Coking Coal Contracts Seen Slipping to Record Low, Survey ShowsBen Sharples
BHP Billiton Ltd., the world’s biggest exporter of steelmaking coal, may face a drop in contract prices to a record low in the third quarter amid rising supply and weaker Asian demand.
Asian buyers will probably pay $165 a metric ton for hard coking coal in the three-month period starting July 1, according to the median estimate of five analysts surveyed by Bloomberg News. That would match the record low for contracts set in the first quarter and compare with $172 a ton in the second quarter. Spot prices have slid 11 percent since March, data compiled by Bloomberg show.
Rising supply from Mongolia and South Africa has added to an increase from Australia, which is rebounding from January floods that shut rail lines and curbed exports. A slowing Chinese economy is also causing weakness in the price, Shuma Uchino, the chief financial officer of Mitsubishi Corp. said in Tokyo on May 8. The Japanese company is a partner in the world’s biggest exporter, the BHP Billiton Mitsubishi Alliance.
“There’s too much supply,” said Daniel Hynes, the Sydney-based head of commodity strategy at CIMB Group Holdings Bhd. who predicts contracts may be settled at $180 a ton. “There’s a recovery from the Australian market, which is compounding weak demand from China and Japan, the biggest importer of premium hard coking coal. That has meant that the market has remained relatively weak.”
Fiona Hadley, a spokeswoman for BHP in Melbourne, declined to comment on contract negotiations.
Hard coking coal closed at $152 a ton on May 1, according to data compiled by Bloomberg from Energy Publishing Inc. The forecasts for the third quarter ranged from $155 to $180 a ton in the Bloomberg survey from May 6 to May 9. Contract prices averaged $210 a ton last year.
Australia’s total metallurgical coal exports climbed 7.9 percent to 12.8 million tons in March, the highest since December, according to data from the Australian Bureau of Statistics.

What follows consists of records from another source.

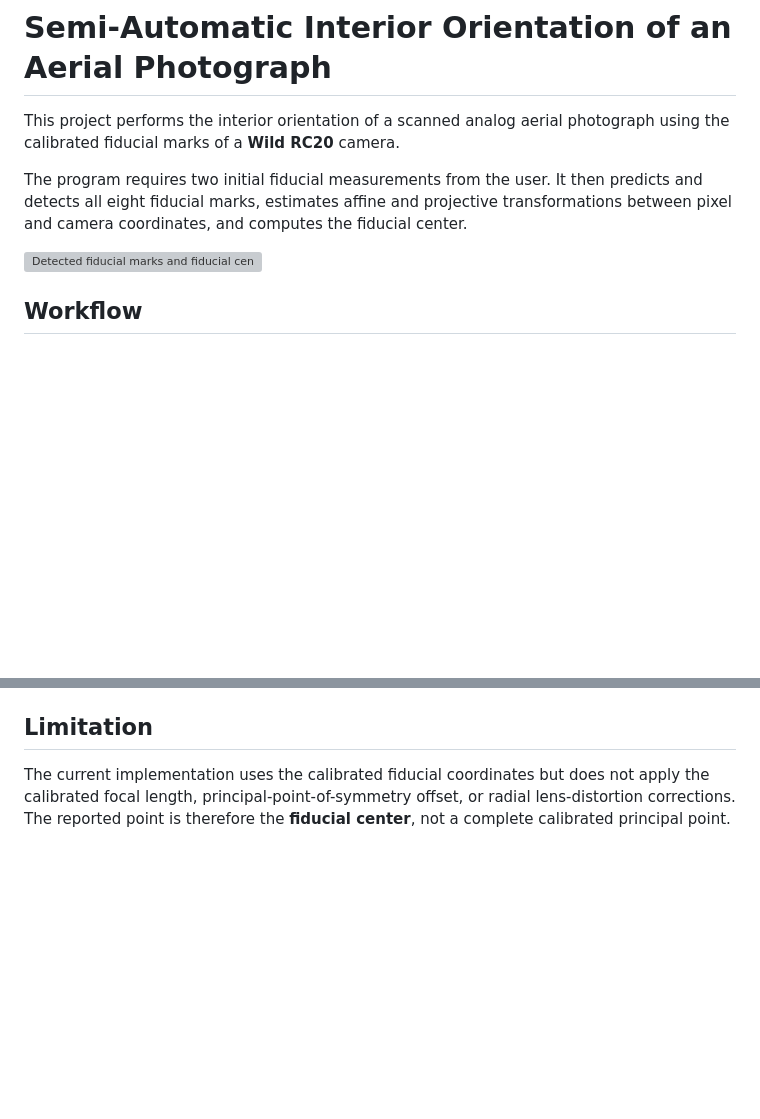
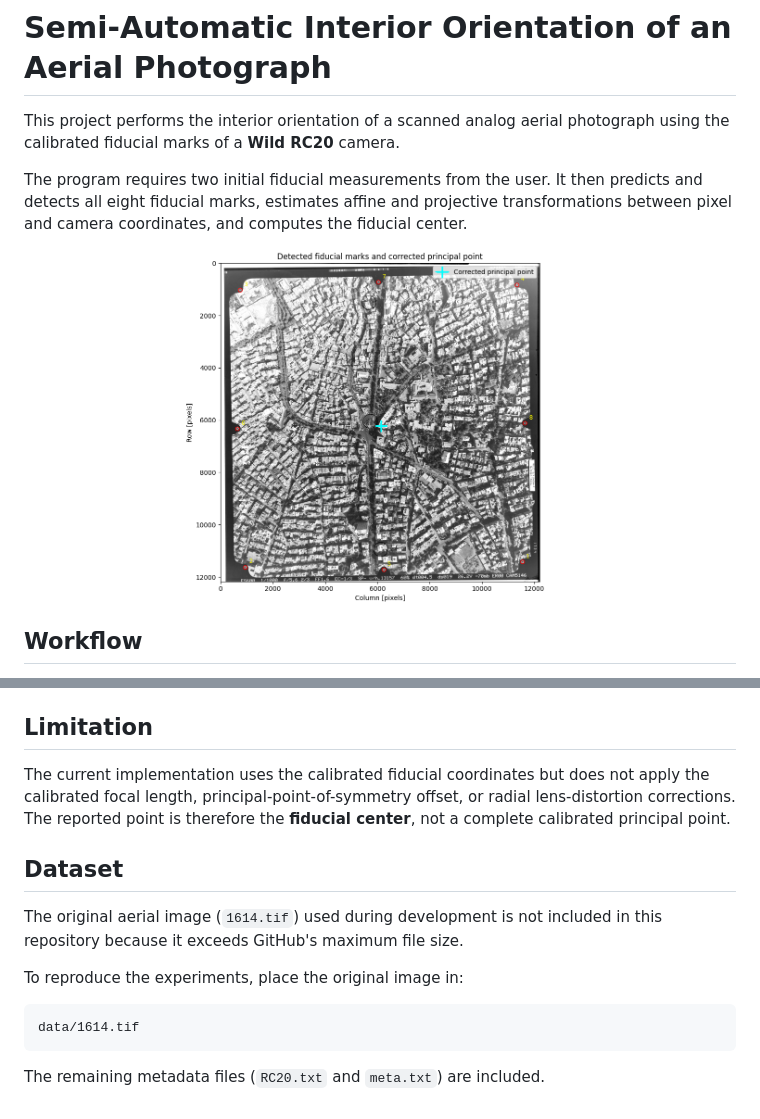
Before and after one commit to Behrouz-al/semi-automatic-fiducial-mark-extraction, a Markdown page: README.md, 2 parts joined by grey strips. Drawn GitHub-style; blank space fills up the shorter version; grey boxes are pictures that could not be loaded.

Commit message:
Fix image path in README

````diff
--- a/README.md
+++ b/README.md
@@ -4,7 +4,7 @@ This project performs the interior orientation of a scanned analog aerial photog
 
 The program requires two initial fiducial measurements from the user. It then predicts and detects all eight fiducial marks, estimates affine and projective transformations between pixel and camera coordinates, and computes the fiducial center.
 
-![Detected fiducial marks and fiducial center](Figure_1.png)
+![Detected fiducial marks and fiducial center](figures/Figure_1.png)
 
 ## Workflow
 
@@ -96,3 +96,15 @@ The calibration reader supports either an RC-style file containing a `$FIDUCIALS
 ## Limitation
 
 The current implementation uses the calibrated fiducial coordinates but does not apply the calibrated focal length, principal-point-of-symmetry offset, or radial lens-distortion corrections. The reported point is therefore the **fiducial center**, not a complete calibrated principal point.
+
+## Dataset
+
+The original aerial image (`1614.tif`) used during development is not included in this repository because it exceeds GitHub's maximum file size.
+
+To reproduce the experiments, place the original image in:
+
+```
+data/1614.tif
+```
+
+The remaining metadata files (`RC20.txt` and `meta.txt`) are included.
````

Shipments increased for the first time in three months, the figures show.
Increasing supply from Mongolia and South Africa has weighed on prices, along with weaker demand for steel, National Australia Bank Ltd. said in a May 6 research report. The bank cut its forecast for third-quarter contracts by 11 percent to $155 a ton, from $175 a ton.
Erdenes Tavan Tolgoi LLC, Mongolia’s largest state-owned coal company, resumed shipments to China in late April after a three-month standoff with its biggest customer, according to a government statement on Prime Minister Norovyn Altankhuyag’s comments in parliament on April 19.
The re-balancing of the seaborne metallurgical coal market will be more gradual than previously anticipated, Goldman Sachs Group Inc. said in a May 7 report. The bank cut its 2013 forecast 8 percent to $164 a ton and its third-quarter contract estimate 11 percent to $165 a ton.
“A cautious China demand outlook continues to dictate sentiment, although high levels of Chinese stockpiles are weighing further on coal markets,” Mark Pervan, the head of commodity research at Australia & New Zealand Banking Group Ltd., said in a note May 9. The bank forecast $155 a ton for third-quarter contracts.
Metallurgical-coal suppliers traditionally held annual talks with steelmakers to fix benchmark contracts for the 12 months from April 1, the start of the Japanese financial year. They changed to quarterly negotiations in 2010.